Toy Stories: Play Therapy for Children with ADHD
Play therapy — used to treat ADHD, trauma, or other childhood difficulties — allows kids to express themselves in a language all their own.
Play is the “language of childhood.” Watch a child play, and you’ll see her express a variety of emotions, acting out fanciful scenarios. You almost see her “trying on” different kinds of expression.
Play therapy taps into this intuitive childhood language, helping children develop greater self-esteem. It empowers them to cope with their problems — from ADHD challenges to traumatic events to damaged relationships. When parents play along, the parent-child bond improves.
For my seven-year-old daughter and me, play therapy healed our relationship. When she was three, she and I started butting heads, and it got worse over time. I couldn’t understand why this pint-sized individual drove me to madness. However, once she was diagnosed with ADHD, her behaviors — impulsivity, incessant arguing, temper tantrums — started to make sense. I understood why my firm approach to her misbehaviors made things worse.
Even with this new understanding, we needed something else to improve our relationship — and we found it in play therapy. When I met play therapist Pam Mitchell, LCSW, in Salt Lake City, I expected her to “fix” my child. Several sessions later, we had something more profound — a healed relationship and the tools to help us keep it that way.
The ABCs of Play Therapy

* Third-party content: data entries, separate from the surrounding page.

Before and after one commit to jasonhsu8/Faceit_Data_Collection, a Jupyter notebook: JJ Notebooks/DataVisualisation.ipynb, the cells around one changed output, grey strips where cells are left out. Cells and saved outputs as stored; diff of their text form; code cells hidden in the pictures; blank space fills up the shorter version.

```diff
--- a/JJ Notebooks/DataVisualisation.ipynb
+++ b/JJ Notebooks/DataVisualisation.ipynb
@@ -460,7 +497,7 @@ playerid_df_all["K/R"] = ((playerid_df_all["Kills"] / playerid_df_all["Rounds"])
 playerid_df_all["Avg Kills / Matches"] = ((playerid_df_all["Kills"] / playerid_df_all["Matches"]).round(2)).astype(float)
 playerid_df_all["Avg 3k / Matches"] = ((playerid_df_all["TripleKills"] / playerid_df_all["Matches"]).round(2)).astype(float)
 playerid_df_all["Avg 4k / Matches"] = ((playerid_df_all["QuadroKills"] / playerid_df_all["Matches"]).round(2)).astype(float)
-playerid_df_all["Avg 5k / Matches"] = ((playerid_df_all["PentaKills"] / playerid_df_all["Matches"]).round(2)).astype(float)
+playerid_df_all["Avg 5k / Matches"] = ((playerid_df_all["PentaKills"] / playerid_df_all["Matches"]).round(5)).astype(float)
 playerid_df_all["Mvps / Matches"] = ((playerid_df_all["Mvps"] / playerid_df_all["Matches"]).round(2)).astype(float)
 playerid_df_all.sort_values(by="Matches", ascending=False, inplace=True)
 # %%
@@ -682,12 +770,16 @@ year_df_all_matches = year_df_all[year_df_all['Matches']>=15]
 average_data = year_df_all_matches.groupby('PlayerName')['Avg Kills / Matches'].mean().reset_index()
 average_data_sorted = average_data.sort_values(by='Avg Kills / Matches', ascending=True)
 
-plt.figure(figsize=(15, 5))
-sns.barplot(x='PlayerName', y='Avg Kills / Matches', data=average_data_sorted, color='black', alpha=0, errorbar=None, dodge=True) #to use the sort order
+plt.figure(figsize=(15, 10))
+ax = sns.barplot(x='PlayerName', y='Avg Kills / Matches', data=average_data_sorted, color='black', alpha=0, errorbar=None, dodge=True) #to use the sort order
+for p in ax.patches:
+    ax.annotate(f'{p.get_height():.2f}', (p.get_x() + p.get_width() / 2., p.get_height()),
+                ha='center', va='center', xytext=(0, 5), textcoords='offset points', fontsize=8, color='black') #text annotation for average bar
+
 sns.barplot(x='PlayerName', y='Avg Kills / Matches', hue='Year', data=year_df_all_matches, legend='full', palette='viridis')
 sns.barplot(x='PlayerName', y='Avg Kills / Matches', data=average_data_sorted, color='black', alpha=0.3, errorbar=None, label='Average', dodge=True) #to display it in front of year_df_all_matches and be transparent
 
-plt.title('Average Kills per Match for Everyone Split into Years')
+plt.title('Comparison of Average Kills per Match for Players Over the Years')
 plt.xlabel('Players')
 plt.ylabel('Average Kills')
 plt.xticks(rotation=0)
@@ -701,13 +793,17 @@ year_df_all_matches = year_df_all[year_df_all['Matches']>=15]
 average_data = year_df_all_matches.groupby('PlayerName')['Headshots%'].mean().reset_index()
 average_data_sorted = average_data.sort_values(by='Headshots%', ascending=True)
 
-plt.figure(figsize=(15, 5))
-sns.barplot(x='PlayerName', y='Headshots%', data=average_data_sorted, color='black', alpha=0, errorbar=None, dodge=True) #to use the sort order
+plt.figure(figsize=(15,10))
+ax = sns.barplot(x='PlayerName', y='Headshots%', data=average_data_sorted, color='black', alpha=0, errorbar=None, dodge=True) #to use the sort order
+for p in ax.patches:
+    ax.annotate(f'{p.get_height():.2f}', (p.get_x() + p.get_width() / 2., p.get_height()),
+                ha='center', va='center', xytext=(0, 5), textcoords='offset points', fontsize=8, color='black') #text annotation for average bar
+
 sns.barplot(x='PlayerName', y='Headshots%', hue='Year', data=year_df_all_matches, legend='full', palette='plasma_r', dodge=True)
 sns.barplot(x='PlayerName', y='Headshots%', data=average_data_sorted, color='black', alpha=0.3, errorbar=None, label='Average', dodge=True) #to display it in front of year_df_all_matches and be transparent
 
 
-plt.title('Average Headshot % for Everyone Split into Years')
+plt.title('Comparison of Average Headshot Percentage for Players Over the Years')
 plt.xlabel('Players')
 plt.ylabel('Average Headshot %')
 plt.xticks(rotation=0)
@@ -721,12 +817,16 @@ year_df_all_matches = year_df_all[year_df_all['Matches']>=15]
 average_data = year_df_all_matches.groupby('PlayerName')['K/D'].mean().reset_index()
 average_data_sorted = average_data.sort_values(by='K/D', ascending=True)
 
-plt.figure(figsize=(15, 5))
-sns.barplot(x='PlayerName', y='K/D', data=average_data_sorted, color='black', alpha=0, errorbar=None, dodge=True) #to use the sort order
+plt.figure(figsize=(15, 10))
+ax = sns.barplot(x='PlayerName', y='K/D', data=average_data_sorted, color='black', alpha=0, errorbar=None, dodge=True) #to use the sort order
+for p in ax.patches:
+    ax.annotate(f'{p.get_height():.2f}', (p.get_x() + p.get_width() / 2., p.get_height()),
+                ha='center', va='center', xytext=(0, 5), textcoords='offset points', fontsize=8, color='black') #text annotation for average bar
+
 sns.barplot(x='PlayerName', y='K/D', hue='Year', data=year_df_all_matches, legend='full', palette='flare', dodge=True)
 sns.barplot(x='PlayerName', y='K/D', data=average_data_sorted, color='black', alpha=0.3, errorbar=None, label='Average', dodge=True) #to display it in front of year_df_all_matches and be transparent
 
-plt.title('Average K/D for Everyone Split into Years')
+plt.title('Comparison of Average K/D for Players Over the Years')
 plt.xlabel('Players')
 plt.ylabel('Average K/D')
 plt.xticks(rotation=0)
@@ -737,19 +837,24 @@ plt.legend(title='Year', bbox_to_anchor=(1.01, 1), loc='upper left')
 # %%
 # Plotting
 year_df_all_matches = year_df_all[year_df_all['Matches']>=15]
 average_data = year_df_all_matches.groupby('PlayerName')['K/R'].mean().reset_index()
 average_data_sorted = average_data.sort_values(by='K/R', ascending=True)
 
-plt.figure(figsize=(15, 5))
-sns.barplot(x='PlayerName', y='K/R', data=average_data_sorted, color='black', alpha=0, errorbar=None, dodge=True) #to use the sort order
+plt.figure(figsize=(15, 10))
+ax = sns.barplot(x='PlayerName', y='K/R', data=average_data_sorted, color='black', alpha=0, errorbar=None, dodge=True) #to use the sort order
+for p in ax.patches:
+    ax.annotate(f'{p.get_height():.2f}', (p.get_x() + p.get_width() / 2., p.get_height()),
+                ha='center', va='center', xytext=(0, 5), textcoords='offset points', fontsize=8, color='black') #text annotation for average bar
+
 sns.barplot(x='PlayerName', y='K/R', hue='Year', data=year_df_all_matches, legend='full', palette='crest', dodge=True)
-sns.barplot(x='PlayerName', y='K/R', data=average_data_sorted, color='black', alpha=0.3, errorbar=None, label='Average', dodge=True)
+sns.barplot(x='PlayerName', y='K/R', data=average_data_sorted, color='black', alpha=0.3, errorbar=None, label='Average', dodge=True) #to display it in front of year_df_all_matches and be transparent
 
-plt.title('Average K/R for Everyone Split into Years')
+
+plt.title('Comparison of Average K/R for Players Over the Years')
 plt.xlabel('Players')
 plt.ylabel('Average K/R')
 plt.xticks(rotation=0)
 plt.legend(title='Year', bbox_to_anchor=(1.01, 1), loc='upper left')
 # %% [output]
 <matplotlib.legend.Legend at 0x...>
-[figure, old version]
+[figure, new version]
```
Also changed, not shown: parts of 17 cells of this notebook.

Play therapy is founded on the premise that play is a natural way for a child to express herself. If play is a child’s language, toys are her words. Research by the UK Society for Play and Creative Arts Therapies suggests that 74 to 83 percent of children who participate in play therapy show a positive change. Another study, a meta-analysis of 93 studies on play therapy, showed that the approach is an effective intervention for a range of children’s problems. What’s more, research indicates that children whose parents practice play therapy at home, in addition to working with a therapist, derive more benefits than those who “play” with a therapist alone.
An astute play therapist observes and interacts with a child as he plays, picking up on social cues and mirroring the child’s emotions. The therapist helps a child express himself when he doesn’t know how to articulate what’s troubling him. Play therapy does for children what a good, long talk with a therapist or trusted friend does for adults. A child uses his imagination to achieve the outcomes that we get through talking.
As we watch our children play, we have a front-row seat to their inner thoughts, struggles, motivations, and feelings. When we learn their “language,” we can relate to our children on a deeper, more empathetic level.
The therapist plays alongside the child in the play therapy room. She doesn’t guide the child, but follows him. This non-directed play allows a child to explore challenges or feelings at his own comfort level. It’s important to let the child define the play. If a child picks up a tiger and calls it an elephant, the therapist goes with that. It’s not about teaching; it’s about letting the child use the toys to express himself.
If a child or family member has recently experienced a traumatic illness or injury, the child may choose to play with doctor toys. The therapist knows that the child is playing as a way of relating to his experiences, but she won’t call attention to that right away.
“We won’t say to a child, ‘Oh, remember how you were hurt,'” Mitchell says. “There are many ways to mirror what the child is doing. One might say, ‘Oh, your baby has an ‘owie’ on her arm. Look how sweet you’re being with that baby. Look how you can heal. It might feel good if everything could get fixed.’ Or the therapist may take the perspective of the hurt doll, voicing baby’s feelings.” The play therapist makes educated guesses as to what the child is expressing, and the child will let the therapist know if she’s on the right track.
Play therapy works because it validates the child’s feelings. Through the therapist’s facial expressions and words, she mirrors the emotion she believes the child is expressing. This type of therapy is useful in boosting a child’s self-esteem by overcoming shame. Giving a child permission to express himself freely in a play therapy room, and having his feelings mirrored back, allows a child to gain confidence in who he is, ADHD diagnosis and all.
Taking It Home
I lost my ability to play when I was a teen, so I was skeptical about playing with my daughter at home. But I found it simple and not at all intimidating. In play therapy, I follow my daughter’s lead. She chooses which toy to play with and how, and I ask to be involved. Typically, she’ll hand me a toy and tell me what to do with it. If I don’t know what to do next, I ask. She tells me.
“As the parent follows the child’s lead,” says Mitchell, “it shows the child that her parent gets what she’s feeling, cares about it, and wants to understand.” In addition to playing, I now set aside time to tell stories with my daughter, a practice that play therapy reminded us that we both love.
After we stopped formal play therapy sessions, a new challenge arose in our relationship. Without the tools I learned from play therapy, we’d still be trying to resolve things. But I knew what to do. I set aside time each night to spend with my daughter. As I let her guide our play and storytelling, the challenge became smaller. It never went away, but it did shrink. She and I didn’t get angry with each other, and the situation didn’t get worse. In my parenting book, I would call that success.